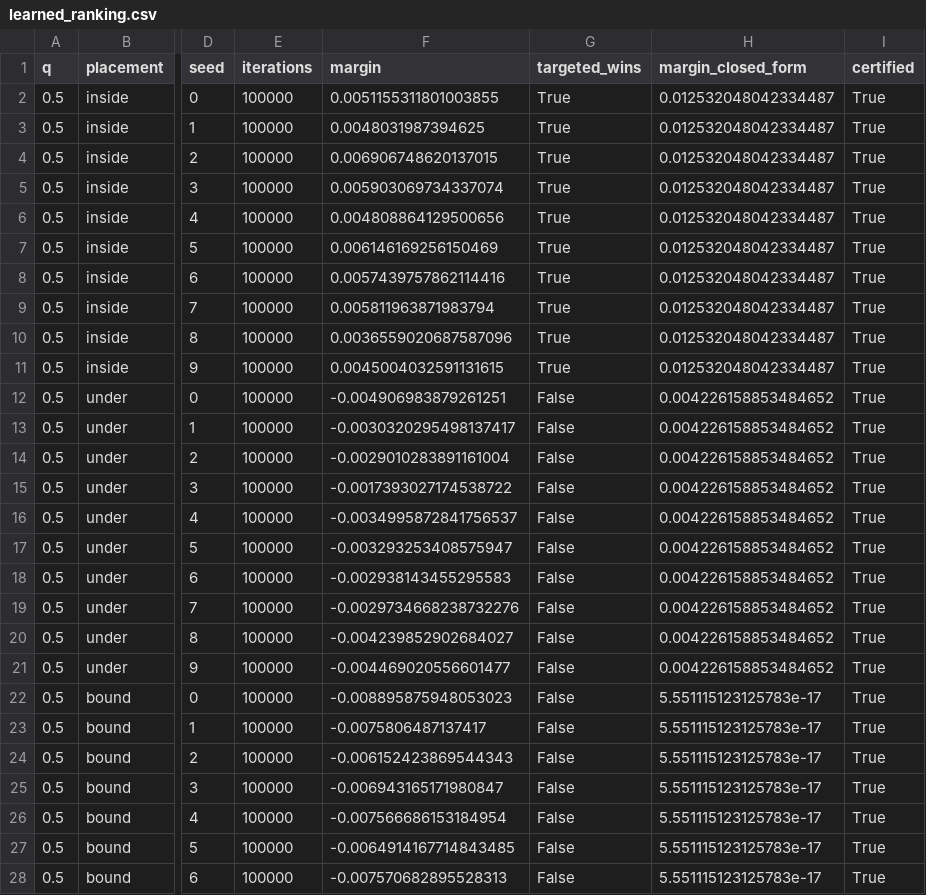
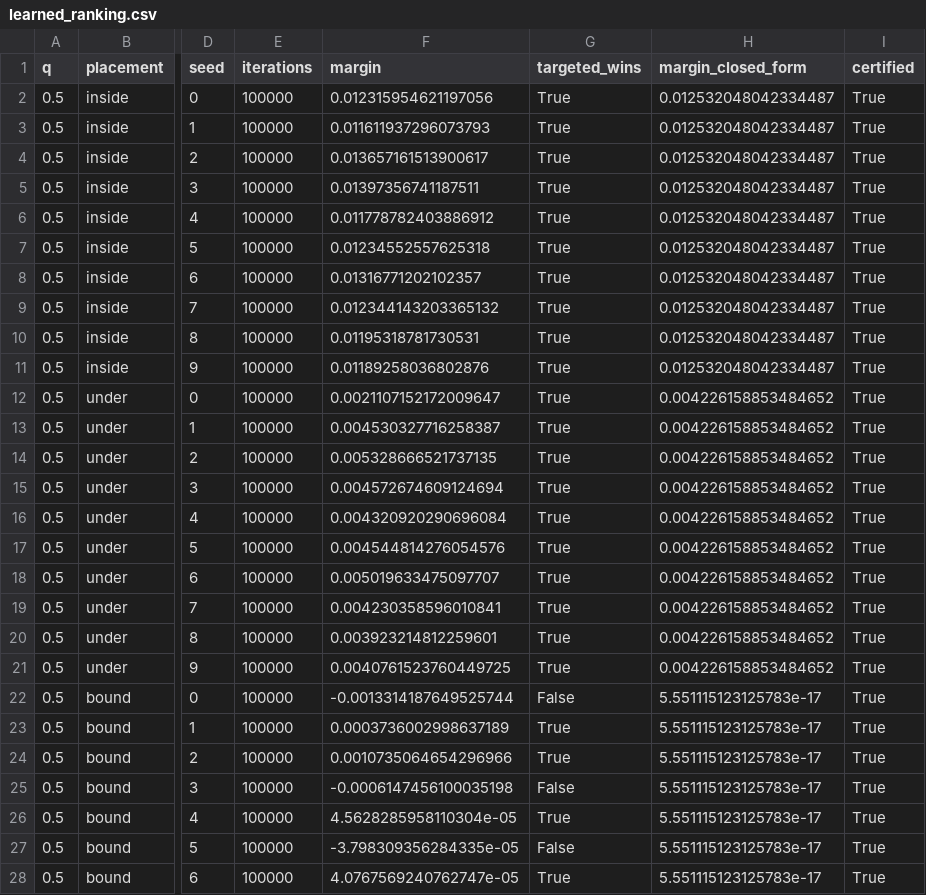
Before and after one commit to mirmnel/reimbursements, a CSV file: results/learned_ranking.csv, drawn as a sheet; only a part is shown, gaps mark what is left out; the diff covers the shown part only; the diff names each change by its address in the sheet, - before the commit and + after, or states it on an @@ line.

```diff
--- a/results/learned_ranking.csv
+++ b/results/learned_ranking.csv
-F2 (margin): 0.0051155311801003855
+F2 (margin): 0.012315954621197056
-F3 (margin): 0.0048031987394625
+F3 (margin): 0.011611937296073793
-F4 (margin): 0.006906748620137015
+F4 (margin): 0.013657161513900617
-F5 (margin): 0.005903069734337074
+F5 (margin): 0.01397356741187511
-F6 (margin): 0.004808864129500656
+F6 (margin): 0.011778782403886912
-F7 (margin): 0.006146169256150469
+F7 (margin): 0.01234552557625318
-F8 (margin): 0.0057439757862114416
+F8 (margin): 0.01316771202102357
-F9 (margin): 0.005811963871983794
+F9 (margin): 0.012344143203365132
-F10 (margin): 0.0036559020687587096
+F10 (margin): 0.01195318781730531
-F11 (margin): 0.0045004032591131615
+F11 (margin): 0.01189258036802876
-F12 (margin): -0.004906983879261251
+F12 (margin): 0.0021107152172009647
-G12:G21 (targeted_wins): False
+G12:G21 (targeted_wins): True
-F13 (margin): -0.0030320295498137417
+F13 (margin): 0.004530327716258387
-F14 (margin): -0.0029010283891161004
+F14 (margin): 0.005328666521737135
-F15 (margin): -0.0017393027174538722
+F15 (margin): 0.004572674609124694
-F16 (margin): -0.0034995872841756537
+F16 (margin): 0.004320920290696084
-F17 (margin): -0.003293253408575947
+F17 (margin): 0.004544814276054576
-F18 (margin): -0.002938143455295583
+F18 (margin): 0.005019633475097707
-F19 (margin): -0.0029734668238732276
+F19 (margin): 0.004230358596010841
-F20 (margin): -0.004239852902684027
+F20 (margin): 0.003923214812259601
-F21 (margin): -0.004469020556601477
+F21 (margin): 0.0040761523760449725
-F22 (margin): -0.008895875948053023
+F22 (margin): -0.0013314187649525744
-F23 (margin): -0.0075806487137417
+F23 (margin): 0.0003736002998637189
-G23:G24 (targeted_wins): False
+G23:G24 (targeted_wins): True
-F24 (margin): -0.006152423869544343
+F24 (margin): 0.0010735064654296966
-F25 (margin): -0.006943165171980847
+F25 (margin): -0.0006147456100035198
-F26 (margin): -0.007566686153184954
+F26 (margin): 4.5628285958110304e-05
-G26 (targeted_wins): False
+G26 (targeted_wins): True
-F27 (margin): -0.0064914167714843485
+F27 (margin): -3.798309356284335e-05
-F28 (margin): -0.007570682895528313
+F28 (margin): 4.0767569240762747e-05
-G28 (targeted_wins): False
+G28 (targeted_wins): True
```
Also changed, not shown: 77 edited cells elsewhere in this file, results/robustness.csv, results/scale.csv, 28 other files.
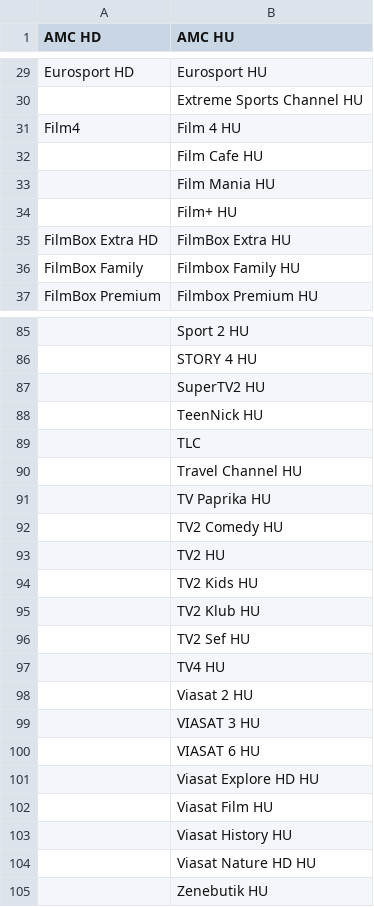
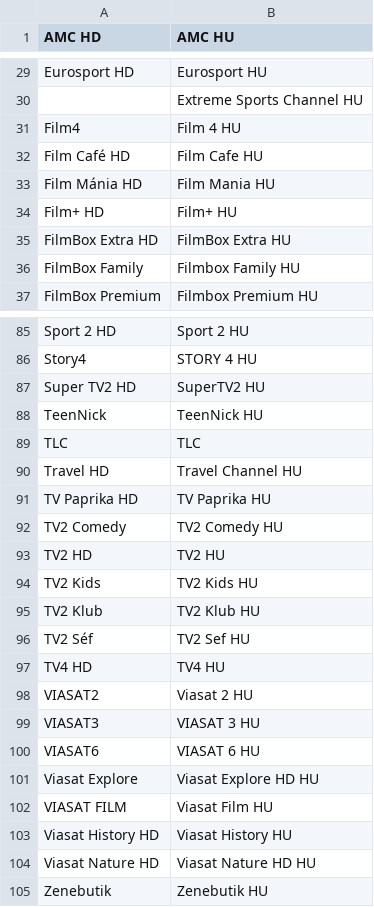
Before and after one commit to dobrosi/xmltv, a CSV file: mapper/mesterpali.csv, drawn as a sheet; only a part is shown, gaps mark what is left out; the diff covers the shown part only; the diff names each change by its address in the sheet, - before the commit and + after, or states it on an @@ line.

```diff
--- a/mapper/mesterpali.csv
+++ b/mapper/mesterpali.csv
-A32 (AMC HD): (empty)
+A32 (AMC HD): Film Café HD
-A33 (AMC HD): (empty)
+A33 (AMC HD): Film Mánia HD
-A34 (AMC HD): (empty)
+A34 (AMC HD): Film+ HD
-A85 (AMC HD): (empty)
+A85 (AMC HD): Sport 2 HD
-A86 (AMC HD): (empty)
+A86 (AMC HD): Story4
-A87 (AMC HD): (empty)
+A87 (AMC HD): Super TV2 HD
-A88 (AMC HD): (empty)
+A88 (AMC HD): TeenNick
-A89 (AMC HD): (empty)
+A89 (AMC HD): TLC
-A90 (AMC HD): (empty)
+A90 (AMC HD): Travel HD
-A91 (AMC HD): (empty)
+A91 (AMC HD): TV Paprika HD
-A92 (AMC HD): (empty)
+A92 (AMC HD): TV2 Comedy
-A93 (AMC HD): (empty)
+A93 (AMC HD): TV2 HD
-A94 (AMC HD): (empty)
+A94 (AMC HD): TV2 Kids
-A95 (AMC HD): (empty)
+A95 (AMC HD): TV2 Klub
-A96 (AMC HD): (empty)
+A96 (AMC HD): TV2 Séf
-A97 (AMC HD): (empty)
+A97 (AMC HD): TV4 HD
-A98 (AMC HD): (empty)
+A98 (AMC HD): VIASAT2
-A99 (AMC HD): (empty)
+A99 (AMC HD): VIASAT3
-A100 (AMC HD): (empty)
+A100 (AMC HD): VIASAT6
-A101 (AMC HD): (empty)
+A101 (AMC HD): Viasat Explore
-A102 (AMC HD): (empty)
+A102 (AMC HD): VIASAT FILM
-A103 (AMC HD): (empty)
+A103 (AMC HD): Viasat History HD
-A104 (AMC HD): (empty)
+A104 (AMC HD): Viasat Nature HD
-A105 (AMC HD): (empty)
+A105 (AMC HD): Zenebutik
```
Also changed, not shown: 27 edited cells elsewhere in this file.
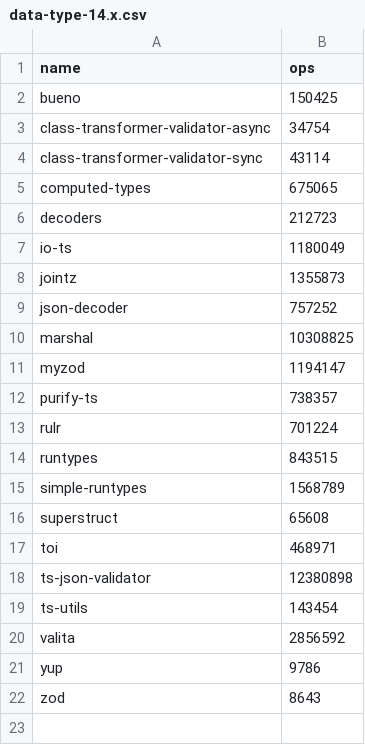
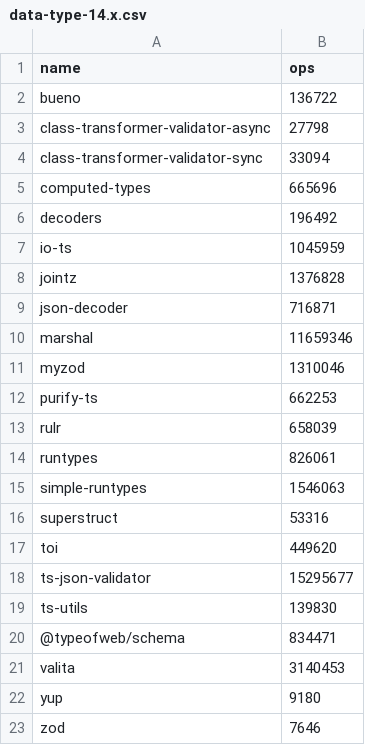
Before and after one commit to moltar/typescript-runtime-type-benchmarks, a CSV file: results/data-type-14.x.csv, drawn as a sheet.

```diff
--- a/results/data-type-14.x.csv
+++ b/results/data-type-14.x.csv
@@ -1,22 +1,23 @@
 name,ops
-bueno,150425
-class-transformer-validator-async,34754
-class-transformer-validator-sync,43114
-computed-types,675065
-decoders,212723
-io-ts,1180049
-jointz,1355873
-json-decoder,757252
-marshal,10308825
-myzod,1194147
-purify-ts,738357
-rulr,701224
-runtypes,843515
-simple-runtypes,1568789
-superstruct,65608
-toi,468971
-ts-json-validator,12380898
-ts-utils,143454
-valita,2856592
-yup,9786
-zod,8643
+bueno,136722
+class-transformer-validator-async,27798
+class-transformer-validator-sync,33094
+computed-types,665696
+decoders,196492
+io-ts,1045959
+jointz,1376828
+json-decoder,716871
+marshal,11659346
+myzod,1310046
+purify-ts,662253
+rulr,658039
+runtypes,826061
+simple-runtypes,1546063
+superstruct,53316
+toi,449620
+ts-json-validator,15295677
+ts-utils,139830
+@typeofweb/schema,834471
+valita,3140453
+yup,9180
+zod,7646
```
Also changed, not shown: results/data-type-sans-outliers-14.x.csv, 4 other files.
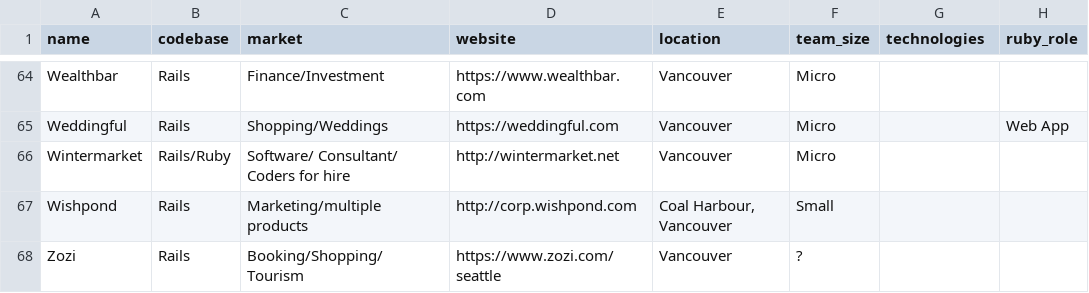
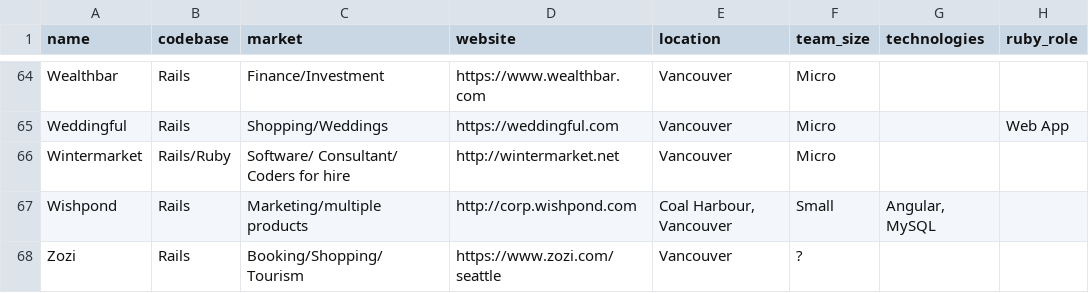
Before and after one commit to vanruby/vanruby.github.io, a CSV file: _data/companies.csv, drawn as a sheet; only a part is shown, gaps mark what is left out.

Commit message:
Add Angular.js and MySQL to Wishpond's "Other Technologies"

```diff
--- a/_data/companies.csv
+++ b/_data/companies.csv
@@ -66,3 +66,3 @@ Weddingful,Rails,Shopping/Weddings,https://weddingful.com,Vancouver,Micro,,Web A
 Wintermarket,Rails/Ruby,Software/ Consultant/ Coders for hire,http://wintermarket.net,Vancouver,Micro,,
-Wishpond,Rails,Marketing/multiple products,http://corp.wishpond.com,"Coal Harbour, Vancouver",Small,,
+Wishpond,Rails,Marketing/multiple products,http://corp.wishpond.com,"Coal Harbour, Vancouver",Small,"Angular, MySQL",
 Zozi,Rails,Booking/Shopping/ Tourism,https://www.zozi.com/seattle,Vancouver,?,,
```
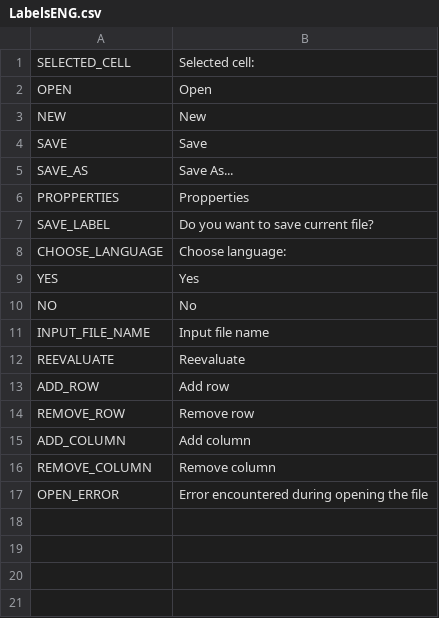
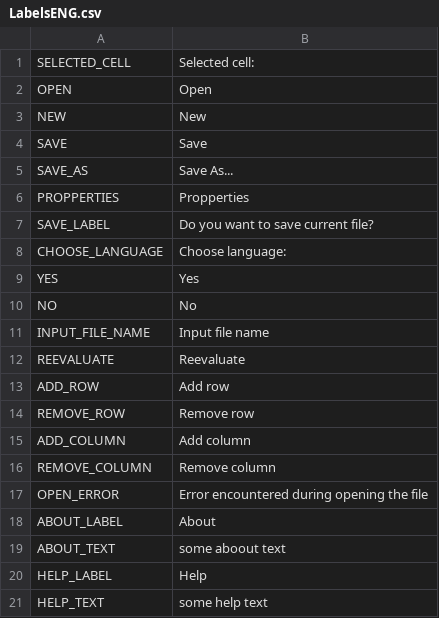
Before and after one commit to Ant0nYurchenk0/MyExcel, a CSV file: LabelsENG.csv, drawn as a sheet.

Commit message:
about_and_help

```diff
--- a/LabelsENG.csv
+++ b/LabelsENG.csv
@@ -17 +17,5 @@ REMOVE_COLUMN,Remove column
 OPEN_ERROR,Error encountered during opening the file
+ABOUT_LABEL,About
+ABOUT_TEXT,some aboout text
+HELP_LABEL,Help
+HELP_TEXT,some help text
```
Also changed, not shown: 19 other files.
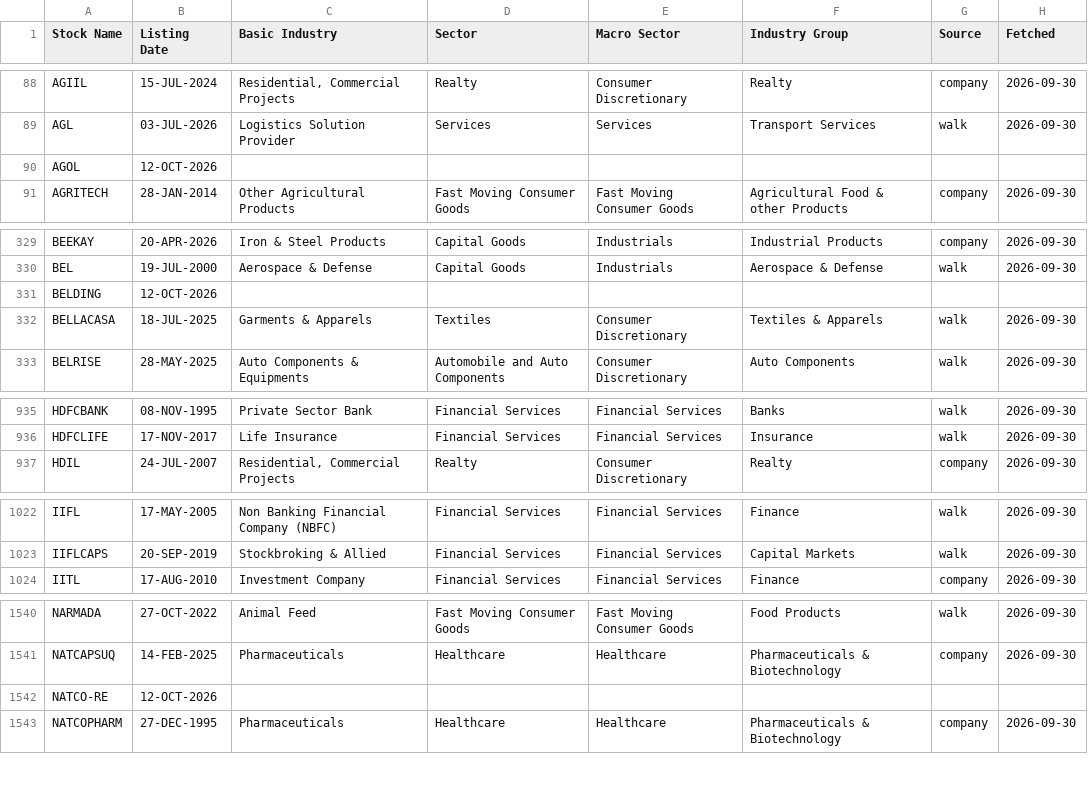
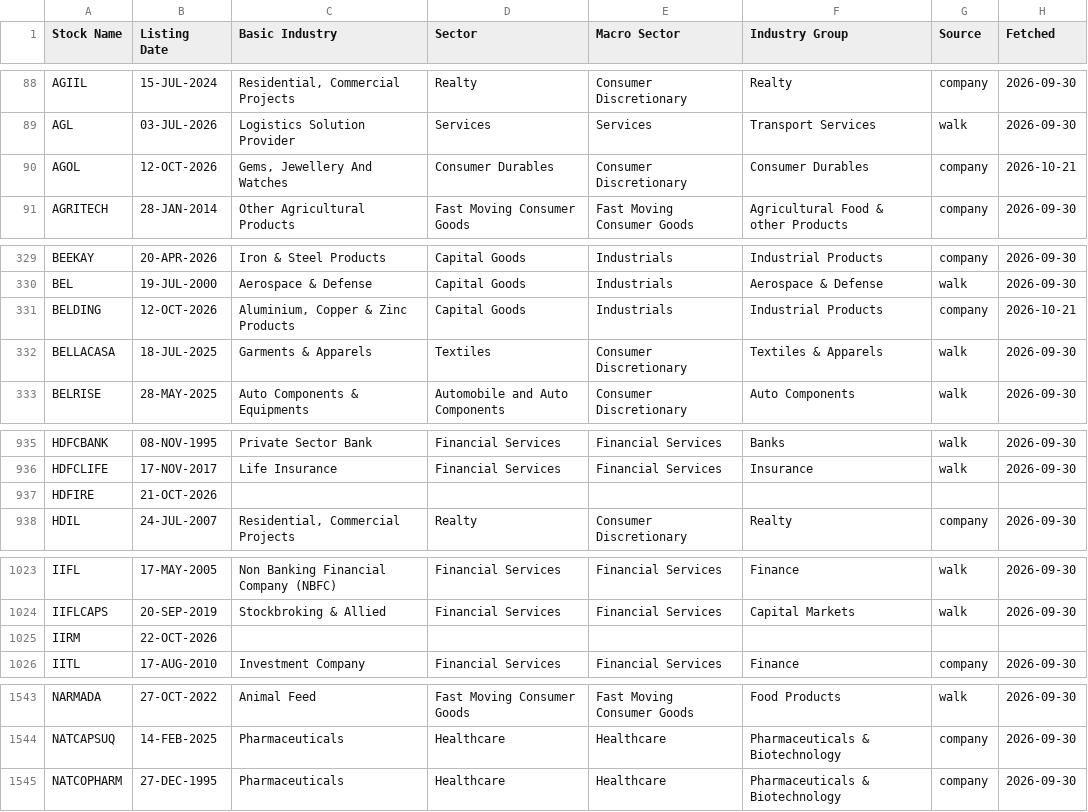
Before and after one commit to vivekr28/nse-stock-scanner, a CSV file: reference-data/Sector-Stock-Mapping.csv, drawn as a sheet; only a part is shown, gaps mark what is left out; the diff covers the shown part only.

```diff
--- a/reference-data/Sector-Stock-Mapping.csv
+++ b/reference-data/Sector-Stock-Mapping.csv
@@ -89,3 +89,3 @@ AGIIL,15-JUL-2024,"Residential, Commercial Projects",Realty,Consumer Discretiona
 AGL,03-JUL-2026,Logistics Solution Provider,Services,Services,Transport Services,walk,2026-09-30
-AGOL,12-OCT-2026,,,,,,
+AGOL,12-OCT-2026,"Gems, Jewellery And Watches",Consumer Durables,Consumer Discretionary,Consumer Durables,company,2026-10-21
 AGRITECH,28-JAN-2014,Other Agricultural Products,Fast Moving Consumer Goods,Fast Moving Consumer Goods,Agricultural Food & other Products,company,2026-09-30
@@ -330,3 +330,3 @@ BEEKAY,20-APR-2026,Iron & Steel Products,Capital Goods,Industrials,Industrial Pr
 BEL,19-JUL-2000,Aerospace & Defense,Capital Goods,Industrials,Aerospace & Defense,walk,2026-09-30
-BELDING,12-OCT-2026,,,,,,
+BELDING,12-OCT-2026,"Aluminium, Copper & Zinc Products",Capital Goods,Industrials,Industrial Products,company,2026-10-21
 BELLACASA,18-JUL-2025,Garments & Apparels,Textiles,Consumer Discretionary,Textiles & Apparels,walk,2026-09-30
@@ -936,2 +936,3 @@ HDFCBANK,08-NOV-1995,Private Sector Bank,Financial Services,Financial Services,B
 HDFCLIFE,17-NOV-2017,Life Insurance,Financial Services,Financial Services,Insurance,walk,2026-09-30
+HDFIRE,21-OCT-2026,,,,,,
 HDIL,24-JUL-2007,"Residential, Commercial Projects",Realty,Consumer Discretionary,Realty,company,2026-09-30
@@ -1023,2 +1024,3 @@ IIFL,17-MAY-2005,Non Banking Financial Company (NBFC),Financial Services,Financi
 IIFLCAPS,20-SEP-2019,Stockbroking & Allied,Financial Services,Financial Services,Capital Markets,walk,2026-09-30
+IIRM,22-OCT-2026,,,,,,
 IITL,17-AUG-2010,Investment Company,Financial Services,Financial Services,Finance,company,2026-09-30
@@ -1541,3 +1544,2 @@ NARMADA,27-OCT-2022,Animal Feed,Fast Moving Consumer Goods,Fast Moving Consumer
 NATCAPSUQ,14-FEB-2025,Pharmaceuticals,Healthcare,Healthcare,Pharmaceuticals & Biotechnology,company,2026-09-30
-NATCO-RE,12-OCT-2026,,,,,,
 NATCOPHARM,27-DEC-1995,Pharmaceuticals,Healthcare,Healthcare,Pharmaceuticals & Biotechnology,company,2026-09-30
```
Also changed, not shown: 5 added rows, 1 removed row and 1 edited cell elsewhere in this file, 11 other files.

=====

TASK: Where a line of the data above includes "results", copy that line.

RESPONSE FOR THIS EXERCISE:
Before and after one commit to mirmnel/reimbursements, a CSV file: results/learned_ranking.csv, drawn as a sheet; only a part is shown, gaps mark what is left out; the diff covers the shown part only; the diff names each change by its address in the sheet, - before the commit and + after, or states it on an @@ line.
--- a/results/learned_ranking.csv
+++ b/results/learned_ranking.csv
Also changed, not shown: 77 edited cells elsewhere in this file, results/robustness.csv, results/scale.csv, 28 other files.
Before and after one commit to moltar/typescript-runtime-type-benchmarks, a CSV file: results/data-type-14.x.csv, drawn as a sheet.
--- a/results/data-type-14.x.csv
+++ b/results/data-type-14.x.csv
Also changed, not shown: results/data-type-sans-outliers-14.x.csv, 4 other files.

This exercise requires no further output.